Collections

Collections is a separate topic and covered in its entirety here. This requires you to understand how to collect as first party vs third party. Plus, you also need to understand reading out Miranda rights (mini Miranda as well)

Create a billing cheat sheet

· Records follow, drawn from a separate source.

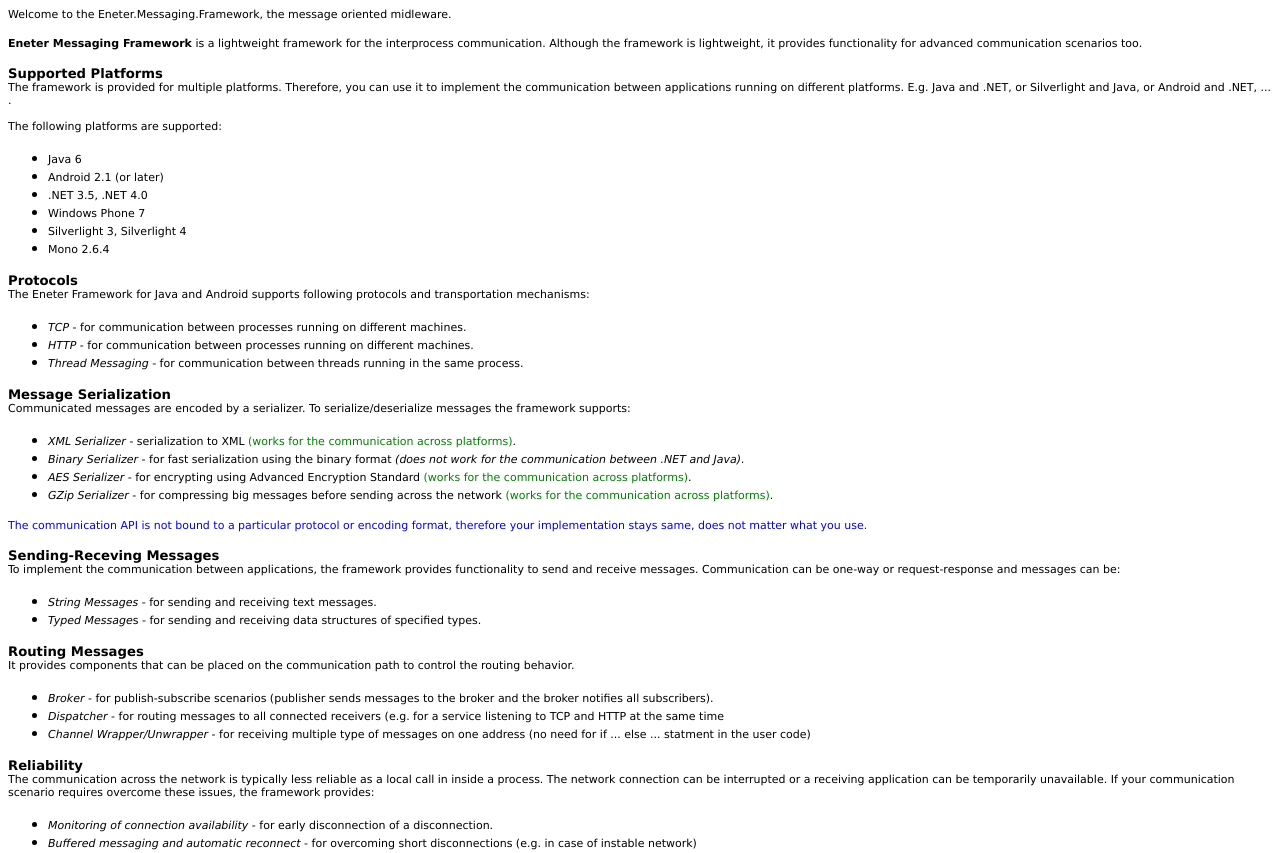
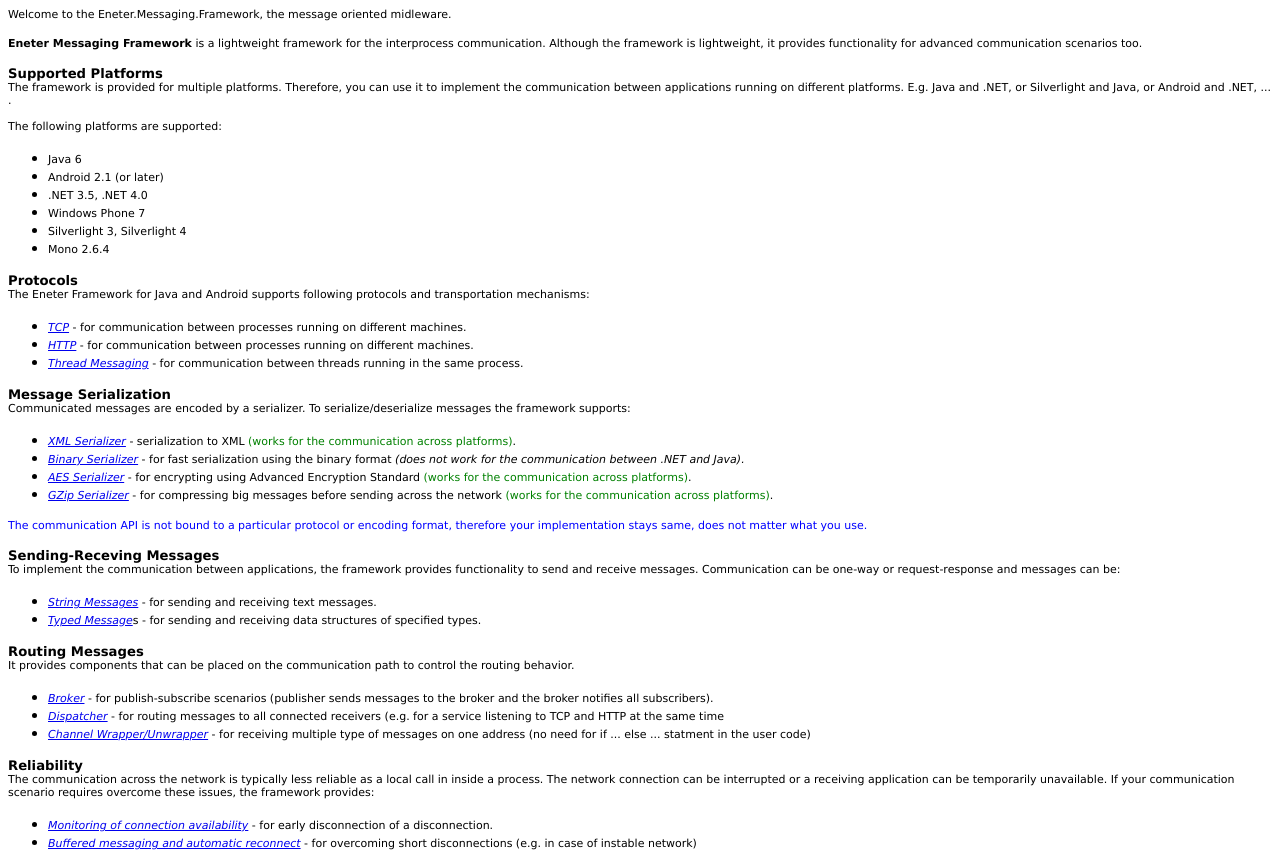
Before and after one commit to ng-eneter/eneter-java, a plain HTML site: page MessagingFramework/src/overview.html in a window 1280 px wide. Shown: the top 853 px of the page. Drawn offline with Linux system fonts and the light colour scheme.

Commit message:
doc update

```diff
--- a/MessagingFramework/src/overview.html
+++ b/MessagingFramework/src/overview.html
@@ -30,27 +30,25 @@
 			The Eneter Framework  for Java and Android supports following protocols and transportation mechanisms:</span></span></p>
 		<ul>
 			<li>
-				<span style="font-size: 11px;"><span style="font-family: verdana,geneva,sans-serif;"><em>TCP</em> - for communication between processes running on different machines.</span></span></li>
+				<span style="font-size: 11px;"><span style="font-family: verdana,geneva,sans-serif;"><em><a href="./eneter/messaging/messagingsystems/tcpmessagingsystem/package-summary.html">TCP</a></em> - for communication between processes running on different machines.</span></span></li>
 			<li>
-				<span style="font-size: 11px;"><span style="font-family: verdana,geneva,sans-serif;"><em>HTTP</em> - for communication between processes running on different machines.</span></span></li>
+				<span style="font-size: 11px;"><span style="font-family: verdana,geneva,sans-serif;"><em><a href="./eneter/messaging/messagingsystems/httpmessagingsystem/package-summary.html">HTTP</a></em> - for communication between processes running on different machines.</span></span></li>
 
 			<li>
-				<span style="font-size: 11px;"><span style="font-family: verdana,geneva,sans-serif;"><em>Thread Messaging</em> - for communication between threads running in the same process.</span></span></li>
+				<span style="font-size: 11px;"><span style="font-family: verdana,geneva,sans-serif;"><em><a href="./eneter/messaging/messagingsystems/threadmessagingsystem/package-summary.html">Thread Messaging</a></em> - for communication between threads running in the same process.</span></span></li>
 		</ul>
 		<p>
 			<span style="font-size: 11px;"><span style="font-family: verdana,geneva,sans-serif;"><strong><big>Message Serialization</big></strong><br />
 			Communicated messages  are encoded by a serializer. To serialize/deserialize messages the framework supports:</span></span></p>
 		<ul>
 			<li>
-				<span style="font-size: 11px;"><span style="font-family: verdana,geneva,sans-serif;"><em>XML Serializer</em> - serialization to XML <span style="color: rgb(0, 128, 0);">(works for the communication across platforms)</span>.</span></span></li>
-
+				<span style="font-size: 11px;"><span style="font-family: verdana,geneva,sans-serif;"><em><a href="./eneter/messaging/dataprocessing/serializing/XmlStringSerializer.html">XML Serializer</a></em> - serialization to XML <span style="color: rgb(0, 128, 0);">(works for the communication across platforms)</span>.</span></span></li>
 			<li>
-				<span style="font-size: 11px;"><span style="font-family: verdana,geneva,sans-serif;"><em>Binary Serializer</em> - for fast serialization using the binary format </span></span><span style="font-size: 11px;"><span style="font-family: verdana,geneva,sans-serif;"><em>(does not  work for the communication between .NET and Java).</em></span></span></li>
+				<span style="font-size: 11px;"><span style="font-family: verdana,geneva,sans-serif;"><em><a href="./eneter/messaging/dataprocessing/serializing/JavaBinarySerializer.html">Binary Serializer</a></em> - for fast serialization using the binary format </span></span><span style="font-size: 11px;"><span style="font-family: verdana,geneva,sans-serif;"><em>(does not  work for the communication between .NET and Java).</em></span></span></li>
 			<li>
-				<span style="font-size: 11px;"><span style="font-family: verdana,geneva,sans-serif;"><em>AES Serializer</em> - for encrypting using Advanced Encryption Standard <span style="color: rgb(0, 128, 0);">(works for the communication across platforms)</span>.</span></span></li>
-
+				<span style="font-size: 11px;"><span style="font-family: verdana,geneva,sans-serif;"><em><a href="./eneter/messaging/dataprocessing/serializing/AesSerializer.html">AES Serializer</a></em> - for encrypting using Advanced Encryption Standard <span style="color: rgb(0, 128, 0);">(works for the communication across platforms)</span>.</span></span></li>
 			<li>
-				<span style="font-size: 11px;"><span style="font-family: verdana,geneva,sans-serif;"><em>GZip Serializer</em> - for compressing big messages before sending across the network <span style="color: rgb(0, 128, 0);">(works for the communication across platforms)</span>.</span></span></li>
+				<span style="font-size: 11px;"><span style="font-family: verdana,geneva,sans-serif;"><em><a href="./eneter/messaging/dataprocessing/serializing/GZipSerializer.html">GZip Serializer</a></em> - for compressing big messages before sending across the network <span style="color: rgb(0, 128, 0);">(works for the communication across platforms)</span>.</span></span></li>
 		</ul>
 		<p>
 			<span style="color: rgb(0, 0, 255);"><span style="font-size: 11px;"><span style="font-family: verdana,geneva,sans-serif;">The communication API is not bound to a particular protocol or encoding format, therefore your implementation stays same, does not matter what you use.</span></span></span></p>
@@ -59,31 +57,31 @@
 			To implement the communication between applications, the framework provides functionality to send and receive messages. Communication can be one-way or request-response and messages can be:</span></span></p>
 		<ul>
 			<li>
-				<span style="font-size: 11px;"><span style="font-family: verdana,geneva,sans-serif;"><em>String Messages</em> - for sending and receiving text messages.</span></span></li>
+				<span style="font-size: 11px;"><span style="font-family: verdana,geneva,sans-serif;"><em><a href="./eneter/messaging/endpoints/stringmessages/package-summary.html">String Messages</a></em> - for sending and receiving text messages.</span></span></li>
 			<li>
-				<span style="font-size: 11px;"><span style="font-family: verdana,geneva,sans-serif;"><em>Typed Message</em>s - for sending and receiving data structures of specified types.</span></span></li>
+				<span style="font-size: 11px;"><span style="font-family: verdana,geneva,sans-serif;"><em><a href="./eneter/messaging/endpoints/typedmessages/package-summary.html">Typed Message</a></em>s - for sending and receiving data structures of specified types.</span></span></li>
 		</ul>
 		<p>
 			<span style="font-size: 11px;"><span style="font-family: verdana,geneva,sans-serif;"><strong><big>Routing Messages</big></strong><br />
 			It provides components that can be placed on the communication path to control the routing behavior.</span></span></p>
 		<ul>
 			<li>
-				<span style="font-size: 11px;"><span style="font-family: verdana,geneva,sans-serif;"><em>Broker</em> - for publish-subscribe scenarios (publisher sends messages to the broker and the broker notifies all subscribers).</span></span></li>
+				<span style="font-size: 11px;"><span style="font-family: verdana,geneva,sans-serif;"><em><a href="./eneter/messaging/nodes/broker/package-summary.html">Broker</a></em> - for publish-subscribe scenarios (publisher sends messages to the broker and the broker notifies all subscribers).</span></span></li>
 
 			<li>
-				<span style="font-size: 11px;"><span style="font-family: verdana,geneva,sans-serif;"><em>Dispatcher</em> - for routing messages to all connected receivers (e.g. for a service listening to TCP and HTTP at the same time</span></span></li>
+				<span style="font-size: 11px;"><span style="font-family: verdana,geneva,sans-serif;"><em><a href="./eneter/messaging/nodes/dispatcher/package-summary.html">Dispatcher</a></em> - for routing messages to all connected receivers (e.g. for a service listening to TCP and HTTP at the same time</span></span></li>
 
 			<li>
-				<span style="font-size: 11px;"><span style="font-family: verdana,geneva,sans-serif;"><em>Channel Wrapper/Unwrapper</em> - for receiving multiple type of messages on one address (no need for if ... else ... statment in the user code)</span></span></li>
+				<span style="font-size: 11px;"><span style="font-family: verdana,geneva,sans-serif;"><em><a href="./eneter/messaging/nodes/channelwrapper/package-summary.html">Channel Wrapper/Unwrapper</a></em> - for receiving multiple type of messages on one address (no need for if ... else ... statment in the user code)</span></span></li>
 		</ul>
 		<p>
 			<span style="font-size: 11px;"><span style="font-family: verdana,geneva,sans-serif;"><strong><big>Reliability</big></strong><br />
 			The communication across the network is typically less reliable as a local call in inside a process. The network connection can be interrupted or a receiving application can be temporarily unavailable. If your communication scenario requires overcome these issues, the framework provides:</span></span></p>
 		<ul>
 			<li>
-				<span style="font-size: 11px;"><span style="font-family: verdana,geneva,sans-serif;"><em>Monitoring of connection availability</em> - for early disconnection of a disconnection.</span></span></li>
+				<span style="font-size: 11px;"><span style="font-family: verdana,geneva,sans-serif;"><em><a href="./eneter/messaging/messagingsystems/composites/monitoredmessagingcomposit/package-summary.html">Monitoring of connection availability</a></em> - for early disconnection of a disconnection.</span></span></li>
 			<li>
-				<span style="font-size: 11px;"><span style="font-family: verdana,geneva,sans-serif;"><em>Buffered messaging and automatic reconnect</em> - for overcoming short disconnections (e.g. in case of instable network)</span></span></li>
+				<span style="font-size: 11px;"><span style="font-family: verdana,geneva,sans-serif;"><em><a href="./eneter/messaging/messagingsystems/composites/bufferedmessagingcomposit/package-summary.html">Buffered messaging and automatic reconnect</a></em> - for overcoming short disconnections (e.g. in case of instable network)</span></span></li>
 
 		</ul>
 		<p>
```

  1. List of payers 
    1. including Medicare, Medicaid, Blue Cross Blue Shield by state, Cigna, Aetna, United HealthCare, Tricare etc)
    2. include all contact information such as claims address, website, and provider information phone numbers.
  2. List of insurance verification websites + credentials
  3. Timely filing deadlines for each payer (e.g)
    1. Medicare – within 1 yr
    2. UHC – depends on agreement
    3. Cigna – in-network (90 days),  Out-of-network – 180 days
    4. Aetna – 90 days
  4. List of payers requiring verification and prior auth, list process of prior auth for each payer, list all services (codes) for each payer that needs prior authorization
  5. Billing limits per service per payer – maintain the frequency allowed for specific services or procedures by payer. Include the number of procedures allowed and the process for billing multiple procedures (there are some gotchas for each specialty)
  6. Billing methods – make sure all your payers accept electronic claims (otherwise it is a laborious and painful)
  7. Payment timings – most payers are required to pay within 30 days, but if there are any payers that do NOT pay within 30 days of filing, note it in this cheat sheet.
  8. Denials / no responses – Identify and notate the appeals process required for each payer. Keep the timely filing deadline for each payer.